Wednesday’s Day 2 of the MISL 40th Anniversary Reunion started as a trip to the breakfast buffet, but turned into a trip down memory lane.

Juli Veee spotted me and invited me to join him, Zoltan Toth, and Gus Mokalis. Juli and Zollie are like an old married couple. They are best friends, but they like to give each other a hard time. “I hear this story 20 f$%&# times,” Veee grouses playfully, while Toth doesn’t miss a beat.

The two are roommates on the trip and Veee said Toth was having a nightmare last night and he was talking in his sleep saying, “Haaskivi…save…NO!” Apparently Toth was having a flashback to a shot that got away at an All-Star Game. “Goalkeepers don’t remember the games they won, they remember the games they lost and the shots they didn’t save,” Toth said later that evening. Whether the nightmare story was literal or a tall tale, it was hilarious to see Veee and Toth act it out.
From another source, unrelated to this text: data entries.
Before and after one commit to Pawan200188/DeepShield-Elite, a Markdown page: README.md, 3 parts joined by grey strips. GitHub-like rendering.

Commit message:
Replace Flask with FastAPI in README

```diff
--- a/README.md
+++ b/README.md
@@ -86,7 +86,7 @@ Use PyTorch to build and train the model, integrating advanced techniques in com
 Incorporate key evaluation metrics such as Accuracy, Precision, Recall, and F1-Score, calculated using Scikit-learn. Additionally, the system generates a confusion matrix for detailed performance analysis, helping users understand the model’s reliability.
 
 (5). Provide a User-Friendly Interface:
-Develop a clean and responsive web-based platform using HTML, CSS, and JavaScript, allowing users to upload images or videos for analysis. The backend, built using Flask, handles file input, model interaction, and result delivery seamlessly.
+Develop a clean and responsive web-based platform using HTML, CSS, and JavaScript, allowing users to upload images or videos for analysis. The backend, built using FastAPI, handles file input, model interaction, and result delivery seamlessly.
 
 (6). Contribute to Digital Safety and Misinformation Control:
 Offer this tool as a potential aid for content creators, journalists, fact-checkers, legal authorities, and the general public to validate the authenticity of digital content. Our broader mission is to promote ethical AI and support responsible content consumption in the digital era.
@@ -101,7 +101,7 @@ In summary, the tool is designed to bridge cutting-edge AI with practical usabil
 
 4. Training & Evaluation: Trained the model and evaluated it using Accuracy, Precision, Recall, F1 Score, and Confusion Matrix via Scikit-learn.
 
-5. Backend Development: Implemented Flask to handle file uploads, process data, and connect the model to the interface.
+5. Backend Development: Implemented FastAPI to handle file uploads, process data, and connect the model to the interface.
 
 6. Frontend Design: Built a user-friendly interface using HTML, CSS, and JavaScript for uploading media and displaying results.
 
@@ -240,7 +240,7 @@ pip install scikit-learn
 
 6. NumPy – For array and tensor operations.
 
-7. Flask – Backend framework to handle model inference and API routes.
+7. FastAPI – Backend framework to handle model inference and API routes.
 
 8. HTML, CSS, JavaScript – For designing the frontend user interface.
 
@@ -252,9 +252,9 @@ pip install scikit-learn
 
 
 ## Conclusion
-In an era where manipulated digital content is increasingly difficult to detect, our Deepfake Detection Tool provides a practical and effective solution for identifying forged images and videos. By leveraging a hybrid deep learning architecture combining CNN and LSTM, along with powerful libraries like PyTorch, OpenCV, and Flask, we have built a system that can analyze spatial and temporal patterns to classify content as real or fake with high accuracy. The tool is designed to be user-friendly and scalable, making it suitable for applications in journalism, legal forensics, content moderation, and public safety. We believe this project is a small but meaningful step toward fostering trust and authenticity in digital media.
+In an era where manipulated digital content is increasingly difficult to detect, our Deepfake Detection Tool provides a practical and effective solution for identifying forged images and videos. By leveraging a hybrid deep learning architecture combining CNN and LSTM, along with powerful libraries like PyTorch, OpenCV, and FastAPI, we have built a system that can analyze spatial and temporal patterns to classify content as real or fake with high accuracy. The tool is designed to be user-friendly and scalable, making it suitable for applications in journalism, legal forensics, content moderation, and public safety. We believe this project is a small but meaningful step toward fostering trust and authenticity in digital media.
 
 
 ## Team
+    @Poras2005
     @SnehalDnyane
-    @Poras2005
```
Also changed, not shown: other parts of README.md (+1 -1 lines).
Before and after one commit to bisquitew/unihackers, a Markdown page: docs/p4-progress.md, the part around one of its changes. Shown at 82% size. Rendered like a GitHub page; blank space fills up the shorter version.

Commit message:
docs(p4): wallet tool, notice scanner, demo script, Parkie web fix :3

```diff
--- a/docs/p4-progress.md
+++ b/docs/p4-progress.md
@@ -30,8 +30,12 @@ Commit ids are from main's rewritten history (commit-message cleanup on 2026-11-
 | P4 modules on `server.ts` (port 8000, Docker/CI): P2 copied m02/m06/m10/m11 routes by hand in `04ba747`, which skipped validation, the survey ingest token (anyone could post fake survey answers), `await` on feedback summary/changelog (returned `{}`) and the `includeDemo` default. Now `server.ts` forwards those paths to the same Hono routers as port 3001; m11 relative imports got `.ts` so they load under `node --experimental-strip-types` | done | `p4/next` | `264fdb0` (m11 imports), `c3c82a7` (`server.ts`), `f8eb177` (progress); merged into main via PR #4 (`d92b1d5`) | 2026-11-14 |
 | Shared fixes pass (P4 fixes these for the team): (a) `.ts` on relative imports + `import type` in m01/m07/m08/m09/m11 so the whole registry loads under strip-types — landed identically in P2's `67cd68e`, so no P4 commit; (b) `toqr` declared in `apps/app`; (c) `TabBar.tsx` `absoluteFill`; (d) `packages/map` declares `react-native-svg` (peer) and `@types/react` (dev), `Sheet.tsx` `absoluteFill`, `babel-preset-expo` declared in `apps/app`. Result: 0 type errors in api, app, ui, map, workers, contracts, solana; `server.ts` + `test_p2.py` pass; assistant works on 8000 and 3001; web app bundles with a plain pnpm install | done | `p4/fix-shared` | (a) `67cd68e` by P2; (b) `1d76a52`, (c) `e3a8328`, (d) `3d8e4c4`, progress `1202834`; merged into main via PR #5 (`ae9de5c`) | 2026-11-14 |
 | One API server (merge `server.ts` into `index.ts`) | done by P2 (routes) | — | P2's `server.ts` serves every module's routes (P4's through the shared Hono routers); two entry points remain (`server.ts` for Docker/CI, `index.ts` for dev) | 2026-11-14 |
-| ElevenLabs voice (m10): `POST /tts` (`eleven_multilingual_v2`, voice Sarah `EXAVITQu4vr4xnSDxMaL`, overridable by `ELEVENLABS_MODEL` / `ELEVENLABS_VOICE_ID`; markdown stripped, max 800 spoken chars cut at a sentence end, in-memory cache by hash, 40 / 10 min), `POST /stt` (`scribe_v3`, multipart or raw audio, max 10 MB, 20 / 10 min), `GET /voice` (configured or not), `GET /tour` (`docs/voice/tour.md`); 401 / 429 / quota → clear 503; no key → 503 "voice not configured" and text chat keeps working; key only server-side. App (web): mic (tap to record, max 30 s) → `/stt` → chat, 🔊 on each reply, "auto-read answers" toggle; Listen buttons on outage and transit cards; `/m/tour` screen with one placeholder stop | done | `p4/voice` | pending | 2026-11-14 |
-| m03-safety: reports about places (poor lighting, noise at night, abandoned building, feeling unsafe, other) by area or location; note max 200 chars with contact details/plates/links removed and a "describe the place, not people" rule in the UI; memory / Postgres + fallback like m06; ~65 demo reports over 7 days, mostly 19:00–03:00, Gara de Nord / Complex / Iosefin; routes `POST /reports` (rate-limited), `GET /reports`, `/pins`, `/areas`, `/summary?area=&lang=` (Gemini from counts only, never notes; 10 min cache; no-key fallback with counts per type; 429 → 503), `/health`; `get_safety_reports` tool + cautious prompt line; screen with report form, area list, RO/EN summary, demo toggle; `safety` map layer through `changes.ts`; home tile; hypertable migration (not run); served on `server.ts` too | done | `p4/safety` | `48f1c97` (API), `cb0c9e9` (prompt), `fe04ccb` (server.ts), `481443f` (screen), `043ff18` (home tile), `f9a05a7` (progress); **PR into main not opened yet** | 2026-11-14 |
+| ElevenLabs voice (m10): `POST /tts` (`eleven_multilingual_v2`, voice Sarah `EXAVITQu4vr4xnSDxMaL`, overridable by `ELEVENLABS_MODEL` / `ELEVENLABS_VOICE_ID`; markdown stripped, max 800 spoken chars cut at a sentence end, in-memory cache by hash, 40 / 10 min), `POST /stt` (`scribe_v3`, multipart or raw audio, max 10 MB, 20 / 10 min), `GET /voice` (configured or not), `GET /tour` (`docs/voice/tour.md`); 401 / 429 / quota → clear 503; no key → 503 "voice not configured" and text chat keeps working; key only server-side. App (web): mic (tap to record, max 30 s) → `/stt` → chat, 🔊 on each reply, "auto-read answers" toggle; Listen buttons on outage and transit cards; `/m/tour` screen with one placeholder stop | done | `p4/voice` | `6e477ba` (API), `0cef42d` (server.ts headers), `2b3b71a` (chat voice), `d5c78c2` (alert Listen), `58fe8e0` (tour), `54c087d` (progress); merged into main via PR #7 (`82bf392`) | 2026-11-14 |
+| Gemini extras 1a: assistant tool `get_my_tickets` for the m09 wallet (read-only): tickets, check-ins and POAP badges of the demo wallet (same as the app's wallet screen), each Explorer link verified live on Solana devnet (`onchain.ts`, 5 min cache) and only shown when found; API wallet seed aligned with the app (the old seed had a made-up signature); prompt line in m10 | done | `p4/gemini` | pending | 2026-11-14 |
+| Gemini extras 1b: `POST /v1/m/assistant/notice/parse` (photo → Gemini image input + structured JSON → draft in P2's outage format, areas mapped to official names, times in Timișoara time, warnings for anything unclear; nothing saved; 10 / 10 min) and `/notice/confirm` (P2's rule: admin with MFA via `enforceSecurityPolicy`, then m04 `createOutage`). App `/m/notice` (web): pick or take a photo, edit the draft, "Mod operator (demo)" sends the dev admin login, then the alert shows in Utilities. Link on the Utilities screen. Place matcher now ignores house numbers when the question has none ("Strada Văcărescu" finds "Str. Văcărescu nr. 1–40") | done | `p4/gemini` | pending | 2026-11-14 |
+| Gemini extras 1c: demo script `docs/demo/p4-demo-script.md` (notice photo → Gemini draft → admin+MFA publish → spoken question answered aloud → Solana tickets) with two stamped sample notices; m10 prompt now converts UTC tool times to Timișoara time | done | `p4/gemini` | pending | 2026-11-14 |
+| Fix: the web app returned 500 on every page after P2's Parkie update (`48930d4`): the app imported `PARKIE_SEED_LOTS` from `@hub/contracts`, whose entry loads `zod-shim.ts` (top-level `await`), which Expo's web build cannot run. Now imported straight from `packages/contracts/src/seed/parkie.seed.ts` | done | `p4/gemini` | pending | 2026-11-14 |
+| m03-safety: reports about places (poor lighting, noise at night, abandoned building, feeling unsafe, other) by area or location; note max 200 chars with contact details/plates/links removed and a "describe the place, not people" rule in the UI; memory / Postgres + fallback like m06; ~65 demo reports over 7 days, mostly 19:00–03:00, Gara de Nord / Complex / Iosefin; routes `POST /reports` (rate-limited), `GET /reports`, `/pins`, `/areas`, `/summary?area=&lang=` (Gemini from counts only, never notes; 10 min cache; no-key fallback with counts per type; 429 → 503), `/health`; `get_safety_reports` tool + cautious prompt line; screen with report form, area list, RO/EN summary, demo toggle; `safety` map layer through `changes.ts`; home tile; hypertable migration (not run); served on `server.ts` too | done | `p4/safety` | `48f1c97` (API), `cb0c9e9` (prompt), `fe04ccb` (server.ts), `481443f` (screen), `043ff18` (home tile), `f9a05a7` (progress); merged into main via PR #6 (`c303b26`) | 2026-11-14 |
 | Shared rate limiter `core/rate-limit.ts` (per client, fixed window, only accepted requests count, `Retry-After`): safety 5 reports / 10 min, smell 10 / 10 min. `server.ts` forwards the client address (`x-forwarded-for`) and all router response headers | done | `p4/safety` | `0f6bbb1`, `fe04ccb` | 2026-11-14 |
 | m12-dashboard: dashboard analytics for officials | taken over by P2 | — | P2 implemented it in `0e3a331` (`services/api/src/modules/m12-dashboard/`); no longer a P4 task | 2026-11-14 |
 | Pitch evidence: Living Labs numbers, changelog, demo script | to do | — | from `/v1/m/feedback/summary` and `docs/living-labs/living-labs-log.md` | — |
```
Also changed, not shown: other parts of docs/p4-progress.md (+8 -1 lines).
At 1:00pm we all met up for an informal game at Longevity Sports Center. Gerry Gray took control and divided the teams. For me it was an exciting chance to add a bunch of big names to the list of great players I’ve played with and against. I can now say I have shared the field with the likes of Gray, Mokalis, David D’Errico, Doc Lawson, Alan Mayer and Godfrey Ingram.

I was all jacked up to try to make a good impression and I made a nice steal, but they blew the play dead. Unbeknownst to me at the time we were playing with one major rule modification: no running. Being one of the youngest players on the field, speed was my only equalizer against these guys, but it was not my day. Jimmy Sinclair, the MISL’s first Rookie of the Year, ripped an upper 90 shot right over my head and the game was over.

At lunch I met Marc Zumoff, who introduced himself as the former play-by-play announcer for the Philadelphia Fever, but more notably he is currently the long-time voice of the Philadelphia 76ers, just one example the MISL’s legacy and influence on the American sportscape.

The evening featured a dinner at BG Bistro a Bulgarian restaurant near the Orleans Hotel. After eating and socializing, Doug Verb called the room to order and thanked everyone for coming and shared what it meant to him to see everybody again. “Those years were the best time of my life,” Verb said, and he is not alone. He pointed out that the MISL carried the torch for professional soccer in the US from the time the NASL folded to the beginning of MLS. He noted that in trying to reach out to everyone from the league he realized that at least 41 players, coaches, and staff members had died, and highlighted the recent passings of Earl Foreman, Fernando Clavijo, and Ron Newman.

Then he recognized the seven Indoor Soccer Hall of Famers in the room and Kai Haaskivi, Ed Tepper, Alan Mayer, and Roy Turner received their trophies for the first time.

Turner took an opportunity to recognize one of his former players in the room. “Norman Piper was the first player I ever signed with the Wings and he just beat the toughest opponent of all, cancer.” Piper had battled with multiple myeloma.

Godfrey Ingram took the floor and thanked Verb for getting everyone together and Gordon Jago echoed the sentiment and promised to try to stick around a few more years. Verb said he would see him at MISL80. Wouldn’t it be wonderful?

Ed Tepper (left) receives his trophy
Alan Mayer
Roy Turner